Graphing Relations, Domain, and Range

**Graphing Relations, Domain, and Range**

A **relation** is just a relationship between sets of information. When *x* and *y* values are linked in an equation or inequality, they are related; hence, they represent a relation.

Not all relations are functions. A **function** states that given an *x*, we get one and only one *y*.

y = 3x + 1 | x^{2} + y^{2} = 5 |

This is a function. For any value of x you plug in, you will get only one possible value for y. For example, if x = 2, y can only equal 7. | This is not a function. Any value of x can give you more than one possible y. For example, if x = 1, y could equal 2 or -2. |

It is possible to test a graph to see if it represents a function by using the **vertical line test**. Given the graph of a relation, if you can draw a vertical line that crosses the graph in more than one place, then the relation is not a function.

This is a function. Any vertical line will cross this graph at only one point. | This is not a function. There is a vertical line that will cross this graph at more than one point. |

The **domain** is defined as all the possible input values (usually *x*) which allow the formula to work. Note that values that cause a denominator to be zero, which makes the function undefined, are not allowable values.

- The function
*y*= 4*x*^{2}- 9 has a domain of all real numbers, which can be expressed using the interval . Every possible*x*-value will give you a legitimate*y*-value.

- The function has a domain of all real numbers except -5, because when
*x*= -5, the denominator will be zero, and the function will be undefined.

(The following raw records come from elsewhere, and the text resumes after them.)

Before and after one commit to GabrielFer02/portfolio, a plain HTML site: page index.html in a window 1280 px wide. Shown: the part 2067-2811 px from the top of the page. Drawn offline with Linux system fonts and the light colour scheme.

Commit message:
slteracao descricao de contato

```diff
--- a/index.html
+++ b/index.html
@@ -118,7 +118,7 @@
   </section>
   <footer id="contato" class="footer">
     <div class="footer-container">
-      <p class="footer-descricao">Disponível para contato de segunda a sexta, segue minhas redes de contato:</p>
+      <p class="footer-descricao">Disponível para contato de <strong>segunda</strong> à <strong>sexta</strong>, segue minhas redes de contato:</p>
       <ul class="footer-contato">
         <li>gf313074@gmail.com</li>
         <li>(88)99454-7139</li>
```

We can express this using the interval .

The **range** is the set of all possible output values (usually *y*), which result from using the formula.

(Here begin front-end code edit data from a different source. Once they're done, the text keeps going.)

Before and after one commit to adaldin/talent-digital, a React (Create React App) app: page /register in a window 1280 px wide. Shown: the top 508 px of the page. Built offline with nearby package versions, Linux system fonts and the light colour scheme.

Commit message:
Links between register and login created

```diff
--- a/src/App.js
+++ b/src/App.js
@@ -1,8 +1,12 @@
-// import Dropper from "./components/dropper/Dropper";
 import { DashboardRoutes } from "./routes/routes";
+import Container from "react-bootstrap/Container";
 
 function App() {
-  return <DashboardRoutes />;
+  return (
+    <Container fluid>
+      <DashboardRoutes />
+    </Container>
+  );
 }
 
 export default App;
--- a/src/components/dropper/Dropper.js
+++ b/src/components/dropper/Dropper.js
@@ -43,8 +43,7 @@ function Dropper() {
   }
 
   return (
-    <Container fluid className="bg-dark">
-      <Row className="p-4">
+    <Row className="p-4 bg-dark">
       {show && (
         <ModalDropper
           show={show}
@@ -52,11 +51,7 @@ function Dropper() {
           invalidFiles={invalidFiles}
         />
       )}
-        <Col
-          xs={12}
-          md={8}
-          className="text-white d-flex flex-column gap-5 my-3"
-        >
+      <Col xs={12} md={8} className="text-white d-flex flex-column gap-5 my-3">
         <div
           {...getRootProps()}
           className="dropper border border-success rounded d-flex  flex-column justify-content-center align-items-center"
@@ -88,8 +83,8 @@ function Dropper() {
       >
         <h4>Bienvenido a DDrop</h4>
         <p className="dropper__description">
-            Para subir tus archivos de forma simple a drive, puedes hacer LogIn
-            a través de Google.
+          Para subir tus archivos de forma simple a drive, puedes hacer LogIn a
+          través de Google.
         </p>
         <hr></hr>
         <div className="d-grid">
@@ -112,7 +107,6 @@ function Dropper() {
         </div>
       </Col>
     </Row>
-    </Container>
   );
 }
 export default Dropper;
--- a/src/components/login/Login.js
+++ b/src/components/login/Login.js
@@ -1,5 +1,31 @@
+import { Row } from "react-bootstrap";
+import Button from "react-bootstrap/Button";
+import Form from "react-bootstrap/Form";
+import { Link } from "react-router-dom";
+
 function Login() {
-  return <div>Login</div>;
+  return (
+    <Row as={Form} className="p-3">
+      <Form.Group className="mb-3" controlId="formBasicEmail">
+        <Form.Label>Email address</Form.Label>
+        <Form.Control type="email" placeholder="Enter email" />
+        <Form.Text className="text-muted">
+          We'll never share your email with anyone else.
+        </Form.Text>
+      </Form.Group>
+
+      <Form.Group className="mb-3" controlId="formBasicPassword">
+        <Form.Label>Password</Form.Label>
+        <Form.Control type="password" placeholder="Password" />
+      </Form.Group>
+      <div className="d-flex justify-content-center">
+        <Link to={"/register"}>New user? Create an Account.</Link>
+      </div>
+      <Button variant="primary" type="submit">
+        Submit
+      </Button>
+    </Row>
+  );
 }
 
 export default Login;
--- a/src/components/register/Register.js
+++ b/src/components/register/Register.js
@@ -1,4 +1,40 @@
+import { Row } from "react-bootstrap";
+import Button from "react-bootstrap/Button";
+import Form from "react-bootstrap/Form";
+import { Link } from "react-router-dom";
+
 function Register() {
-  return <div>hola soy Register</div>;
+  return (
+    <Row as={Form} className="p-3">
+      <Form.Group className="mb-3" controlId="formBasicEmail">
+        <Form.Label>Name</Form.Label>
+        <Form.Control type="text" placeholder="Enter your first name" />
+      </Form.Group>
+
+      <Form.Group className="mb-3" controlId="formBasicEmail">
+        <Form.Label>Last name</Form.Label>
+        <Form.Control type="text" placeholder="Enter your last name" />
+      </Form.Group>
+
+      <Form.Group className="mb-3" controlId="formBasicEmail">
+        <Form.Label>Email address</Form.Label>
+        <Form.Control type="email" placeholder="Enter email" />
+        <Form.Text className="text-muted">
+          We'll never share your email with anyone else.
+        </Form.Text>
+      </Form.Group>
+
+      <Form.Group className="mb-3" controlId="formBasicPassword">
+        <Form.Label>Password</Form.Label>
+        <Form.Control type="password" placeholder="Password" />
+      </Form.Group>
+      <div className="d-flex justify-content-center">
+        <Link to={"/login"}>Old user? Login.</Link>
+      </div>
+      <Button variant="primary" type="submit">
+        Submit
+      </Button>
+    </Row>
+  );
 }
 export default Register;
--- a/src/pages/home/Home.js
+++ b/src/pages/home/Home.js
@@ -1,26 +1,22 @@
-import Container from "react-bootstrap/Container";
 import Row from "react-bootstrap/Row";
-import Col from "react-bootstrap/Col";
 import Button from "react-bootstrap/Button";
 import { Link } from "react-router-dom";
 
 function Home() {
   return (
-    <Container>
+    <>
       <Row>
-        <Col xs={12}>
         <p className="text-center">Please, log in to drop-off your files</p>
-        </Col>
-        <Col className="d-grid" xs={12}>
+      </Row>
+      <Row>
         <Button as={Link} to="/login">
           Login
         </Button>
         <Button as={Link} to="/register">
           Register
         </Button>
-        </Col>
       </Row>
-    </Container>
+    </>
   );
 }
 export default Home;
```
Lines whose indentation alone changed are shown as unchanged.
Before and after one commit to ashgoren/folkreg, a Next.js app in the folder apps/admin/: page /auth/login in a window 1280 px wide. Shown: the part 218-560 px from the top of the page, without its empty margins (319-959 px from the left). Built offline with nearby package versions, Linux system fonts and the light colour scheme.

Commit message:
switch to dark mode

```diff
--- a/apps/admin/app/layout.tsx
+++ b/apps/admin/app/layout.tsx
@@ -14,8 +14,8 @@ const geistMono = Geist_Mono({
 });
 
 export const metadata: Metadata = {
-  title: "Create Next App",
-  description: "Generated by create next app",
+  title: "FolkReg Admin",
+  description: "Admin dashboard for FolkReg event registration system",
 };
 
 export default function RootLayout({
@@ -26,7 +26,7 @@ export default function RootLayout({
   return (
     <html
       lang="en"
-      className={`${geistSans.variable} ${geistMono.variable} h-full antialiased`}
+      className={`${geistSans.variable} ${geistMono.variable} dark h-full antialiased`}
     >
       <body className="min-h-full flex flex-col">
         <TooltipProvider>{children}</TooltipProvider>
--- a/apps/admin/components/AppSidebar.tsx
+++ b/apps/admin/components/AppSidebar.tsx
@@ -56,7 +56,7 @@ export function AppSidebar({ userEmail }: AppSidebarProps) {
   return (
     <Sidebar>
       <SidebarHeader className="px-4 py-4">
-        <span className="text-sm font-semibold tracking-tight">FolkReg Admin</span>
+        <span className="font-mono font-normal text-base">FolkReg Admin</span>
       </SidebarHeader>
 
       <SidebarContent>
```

If you graph the function *y* = *x*^{2} - 2*x* - 1, you'll see that the *y*-values begin at -2 and increase forever. The range of this function is all real numbers from -2 onward. We can express this using the interval .